Scientists cannot attribute the decline in oxygen levels around the world to any specific event. It could be due to a number of phenomena, including volcanic eruptions, tectonic plate movements, asteroid impacts, or a combination of these.

“What we’re seeing is that the extinct animals appear to be responding to reduced global oxygen availability,” Mr Evans said.

“Environmental changes such as global warming and oxygen deprivation may lead to massive animal extinctions and profound ecosystem disruption and restructuring,” said Shuhai Xiao, co-author of the study.

Highlighting the types of animals that existed during this period, Mr Evans said they looked “strange” and pointed out that they were so early in the evolutionary process that they “were experimenting with different ways, large ones, sometimes mobile.” to build animals, multicellular bodies.”

“There are many ways to recreate their appearance, but the takeaway is that the fossils we find before this extinction often don’t fit well with the way we classify animals today. In essence, these extinctions may have helped pave the way for the evolution of animals as we know them,” he added.

Climate change warning

The study comes at a time when freshwater bodies are exhibiting anoxia, or reduced capacity to uptake oxygen, caused by global warming due to climate change and pollutant runoff.

“Our study shows that this new, first-ever mass extinction of animals, like all other mass extinctions in Earth’s past, was caused by major climate change — another in a long list of cautionary tales highlighting the dangers of our current climate crisis to animal life show,” Mr Evans said.

There are five major mass extinction events, the “Big Five,” that have shaped animal evolution – the Ordovician-Silurian extinction (440 million years ago), the Late Devonian (370 million years ago), the Permian and Permian extinctions in the Triassic (250 million years ago), the Triassic-Jurassic (200 million years ago) and the last Cretaceous-Paleogene (65 million years ago).

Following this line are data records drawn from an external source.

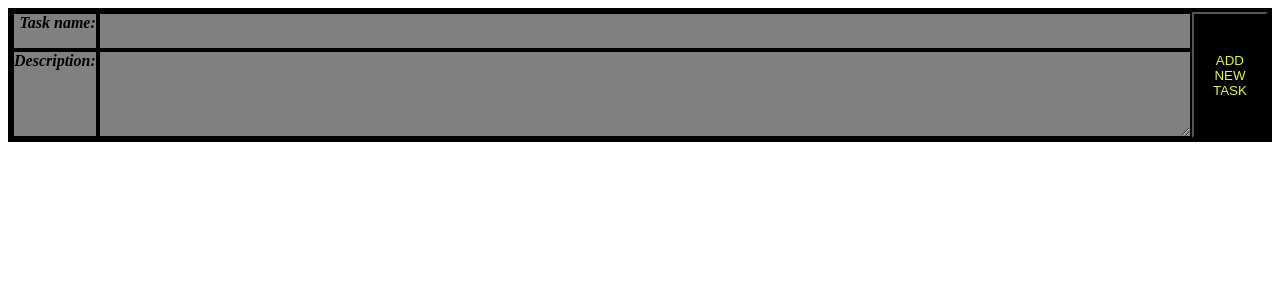
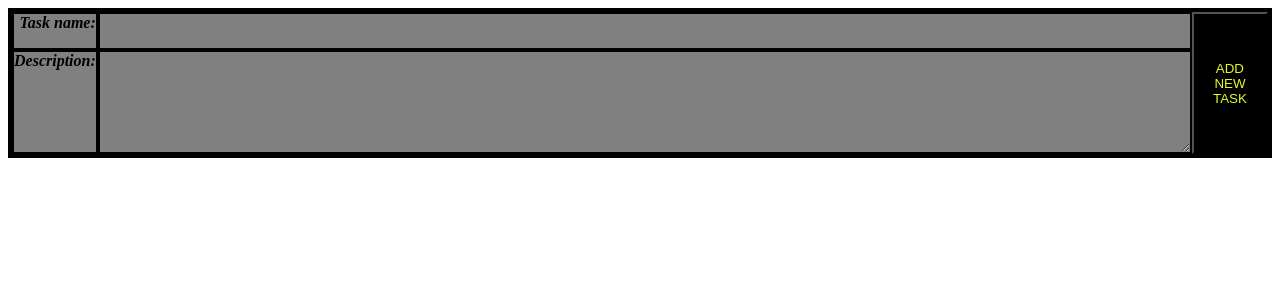
Before and after one commit to Zakharii-Husar/todo-app, a React (Create React App) app: page / in a window 1280 px wide. Shown: the top 300 px of the page. Built offline with nearby package versions, Linux system fonts and the light colour scheme.

Commit message:
display text area in rem

```diff
--- a/src/style/_form.scss
+++ b/src/style/_form.scss
@@ -15,11 +15,11 @@ $formBg: grey;
     }
 
     input{
-        height: 4vh;
+        height: 2rem;
     }
 
     textarea{
-        height: 10vh;
+        height: 6rem;
     }
 
     textarea:focus, input:focus{
```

#oxygen #starvationrelated #mass #extinction #million #years

Leave a Comment

Your email address will not be published. Required fields are marked *